With the advent of Apple moving to auto-saving in its newest release Lion, should everyone start adopting the convention of auto-saving?
At first it is definitely awkward and the user can feel like they have less control, but if widely adopted this could make everyone's lives easier. Of course we should still offer a "Save as" or "Create a copy" type option to allow them to manually save a copy.
Are there any large technical/performance hurdles regarding auto-saving and if not, should we all start adopting the auto-save technique?
If we (Windows and other platforms) do not adopt this new convention, it will certainly create an even larger gap between Windows and Mac users. People who have only used Macs or grow up using them from here on out will not be used to saving. People who use Windows will be driven crazy by Macs (some not all) because they will constantly want to save.
Inspiration taken from an answer on Save icon, is the floppy disk icon dead?
It's partly historical - when saving meant sending data back to the server it was an expensive operation, and when it meant overwriting what you already had without the chance to roll back it needed to be under the user's control.
However, now with either data saved locally or with high bandwidth connections there isn't the overhead in saving. Version control gives you roll back functionality.
Google already have auto saving in Google Docs, and now with Apple moving that way there will be a general trend to having autosaving everywhere. If it's in enough places then people will start to demand it.
I suspect that Microsoft will bring it in with the next version of Office - after all OneNote already auto saves, and Word etc. do auto save already, but only to a temporary file. Having it save to the actual document is the next logical step.
One area where it might take longer is database applications where records have to be complete to be valid. Partial saves are possible, but it's not as straightforward as something like a word processor or even spreadsheet application.
It takes time for things like this to work their way through to every application.
In Marketo, the app auto-saves everything. We have very few "Save" actions.
However, interesting side-effect. In the email editor, some users were so panicked that there was no "Save and close" button, that we added one. It's already saved so the button only closes the window, but it made the complaints go away. We have generous feedback saying the information was saved, but it didn't matter enough.
It's an issue of trust really. Did the system hear me? Am I sure that I am sure?
Generally, our sales department considers it a major advantage in closing deals.
In my opinion, version control is a wonderful thing. It would be great to have a more end-user-accessible version-tree for the files you've saved.
You know how Undo/Redo buttons only go one step forward and back? If you hit Undo, then change something, you can't get back to the original "Redo" -- it's a big flaw, and if you travel half-way down the transaction chain and change something, you effectively lose half your edits!
Auto-save is a great philosophy, but the better alternative, imo, is real-time saving + great version control.
Should developers start incorporating auto-save into everything they do until stable OS-based version control (hard disk time travel) is the norm? Absolutely.

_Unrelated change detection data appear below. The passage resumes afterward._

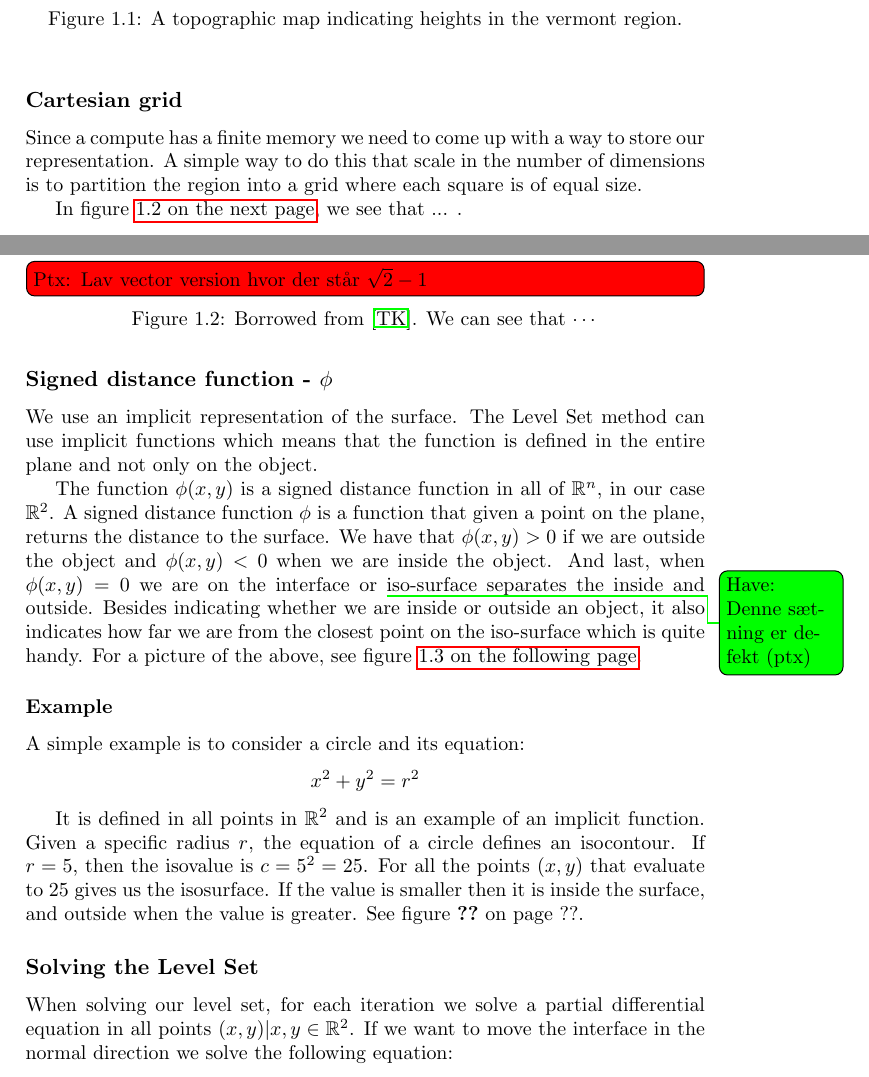
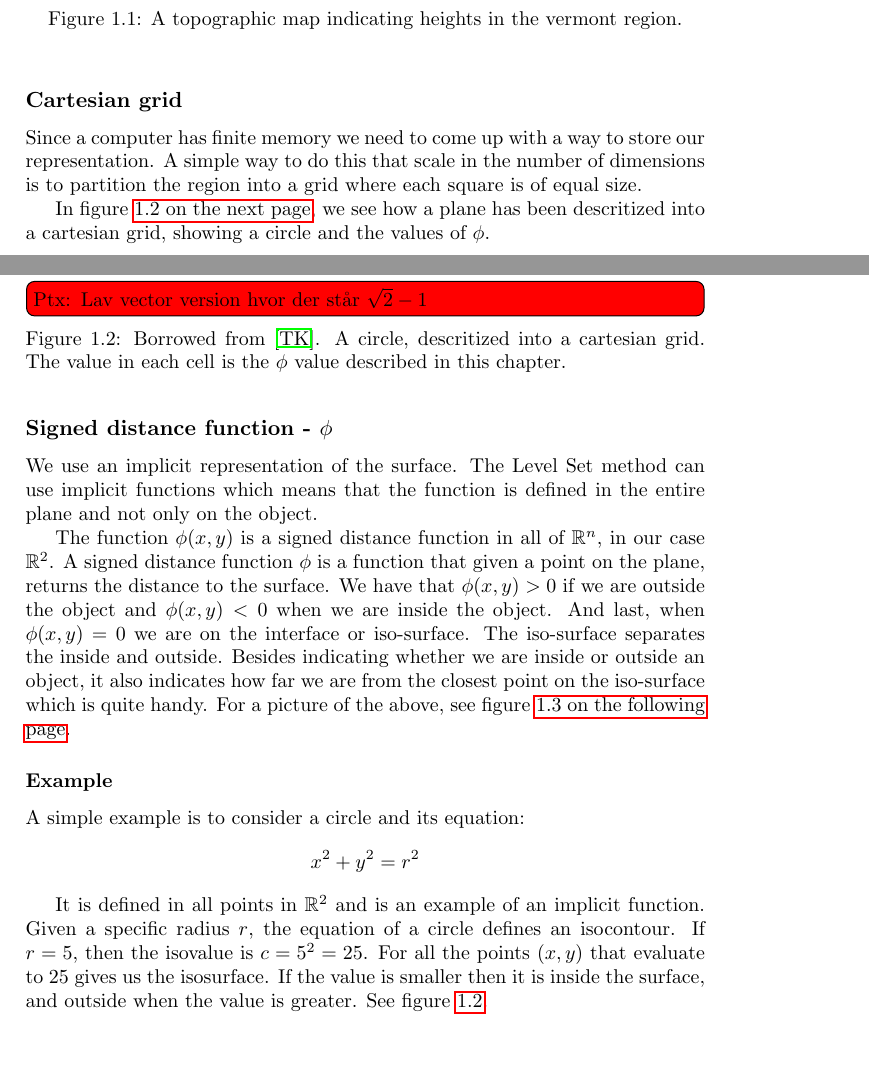
Before and after one commit to OpenEngineDK/projects-LSD, a LaTeX book (report/master.tex, which reads report/text/introduction.tex): two parts of pages 4 and 5 of 18, joined at a grey line, cut so that both start at the same text. Compiled offline with pdfLaTeX.

Commit message:
added text to intro and fixed some errors.

```diff
--- a/report/master.tex
+++ b/report/master.tex
@@ -87,7 +87,7 @@
 \title{Level Sets!!}
 \author{
  \\
-  Martin Have (2005????)\\
+  Martin Have (20051456)\\
   \url{have@cs.au.dk}\\
   \\
   Peter Kristensen (20051866)\\
@@ -99,8 +99,8 @@
   Christian P. V. Christoffersen (20050879)\\
   \url{cpvc@cs.au.dk}\\
   \\
-  Hitler (Moralsk support)\\
-  \url{hitler@cs.au.dk}\\
+  Sean Geggie (20052203)\\
+  \url{geggie@cs.au.dk}\\
   \\
   University of Aarhus
 }
--- a/report/text/introduction.tex
+++ b/report/text/introduction.tex
@@ -12,24 +12,19 @@ The level set at its most simple representation is a static datastructure. It ca
   Finite memory -> descritization of plane -> cartesian grid is used.
 \end{comment}
 
-Since a compute has a finite memory we need to come up with a way to store our representation. A simple way to do this that scale in the number of dimensions is to partition the region into a grid where each square is of equal size.
-
-%\image{cartesiangrid.png}{0.3}{Borrowed from \cit{JLTGK}. We can see that $\cdots$}{introduction:fig:cartesiangrid}
-
+Since a computer has finite memory we need to come up with a way to store our representation. A simple way to do this that scale in the number of dimensions is to partition the region into a grid where each square is of equal size.
 
 \begin{figure}[htb]
   \centering
   \includegraphics[scale=0.3]{imgs/cartesiangrid.png}
   \todoPtx[inline]{Lav vector version hvor der står $\sqrt{2}-1$}
-  \caption{Borrowed from \cit{JLTGK}. We can see that $\cdots$}
+  \caption{Borrowed from \cit{JLTGK}. A circle, descritized into a cartesian grid. The value in each cell is the $\phi$ value described in this chapter.}
   \label{introduction:fig:cartesiangrid}
 \end{figure}
 
-In figure \vref{introduction:fig:cartesiangrid}, we see that ... .
+In figure \vref{introduction:fig:cartesiangrid}, we see how a plane has been descritized into a cartesian grid, showing a circle and the values of $\phi$.
 
 \subsection{Signed distance function -  $\phi$}
-
-
 
 We use an implicit representation of the surface. The Level Set method can use implicit functions which means that the function is defined in the entire plane and not only on the object.
 
@@ -38,8 +33,8 @@ $\mathbb{R}^{n}$, in our case $\mathbb{R}^{2}$. A signed distance
 function $\phi$ is a function that given a point on the plane, returns
 the distance to the surface. We have that $\phi(x,y) > 0$ if we are
 outside the object and $\phi(x,y) < 0$ when we are inside the object.
-And last, when $\phi(x,y) = 0$ we are on the interface or \todoHave{Denne sætning er defekt (ptx)}
-iso-surface separates the inside and outside.  Besides indicating
+And last, when $\phi(x,y) = 0$ we are on the interface or iso-surface.
+The iso-surface separates the inside and outside.  Besides indicating
 whether we are inside or outside an object, it also indicates how far
 we are from the closest point on the iso-surface which is quite
 handy. For a picture of the above, see figure
@@ -56,7 +51,7 @@ A simple example is to consider a circle and its equation:
   x^{2} + y^{2} = r^{2}
 \end{equation*}
 
-It is defined in all points in $\mathbb{R}^{2}$ and is an example of an implicit function. Given a specific radius $r$, the equation of a circle defines an isocontour. If $r = 5$, then the isovalue is $c = 5^{2} = 25$. For all the points $(x,y)$ that evaluate to 25 gives us the isosurface. If the value is smaller then it is inside the surface, and outside when the value is greater. See figure \vref{introduction:fig:circle}.
+It is defined in all points in $\mathbb{R}^{2}$ and is an example of an implicit function. Given a specific radius $r$, the equation of a circle defines an isocontour. If $r = 5$, then the isovalue is $c = 5^{2} = 25$. For all the points $(x,y)$ that evaluate to 25 gives us the isosurface. If the value is smaller then it is inside the surface, and outside when the value is greater. See figure \vref{introduction:fig:cartesiangrid}.
 
 %% formulas
 
```
Also changed, not shown: report/text/segmentation.tex (+0 -1 lines), report/text/introduction.tex (6 more changed lines).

Although the technical objections are largely obsolete, I think there is still a UX-based objection to auto-save. Other answers have alluded to the relationship between versioning and auto-save. @sova talks about them as alternatives, but I believe they are essential complements. Without versioning (or at least persistent, traditional undo), auto-save has an important potential downside.
In a document-based interaction model, all changes to a document are temporary until the document is saved. The ability to close without saving provides a course-grained undo capability, since the user can always revert to the last saved version. This form of undo has very poor usability compared to even CTRL-Z/-Y style undo/redo, but it still gives users a "panic button" safety net. Auto-save takes this option away from users. Without a compelling replacement, this arguably may be a net loss of data safety.
Google Docs and the new OS X Lion versioning feature provide an alternative, more powerful form of undo/redo based on a timeline, rather than the traditional command history stack. Both systems anchor versions to the timeline and allow the user to pull older state ahead into the present in whole or in part. This is vastly better than the single-version revert provided by a manual save document model. This removes the potential downside of auto-save.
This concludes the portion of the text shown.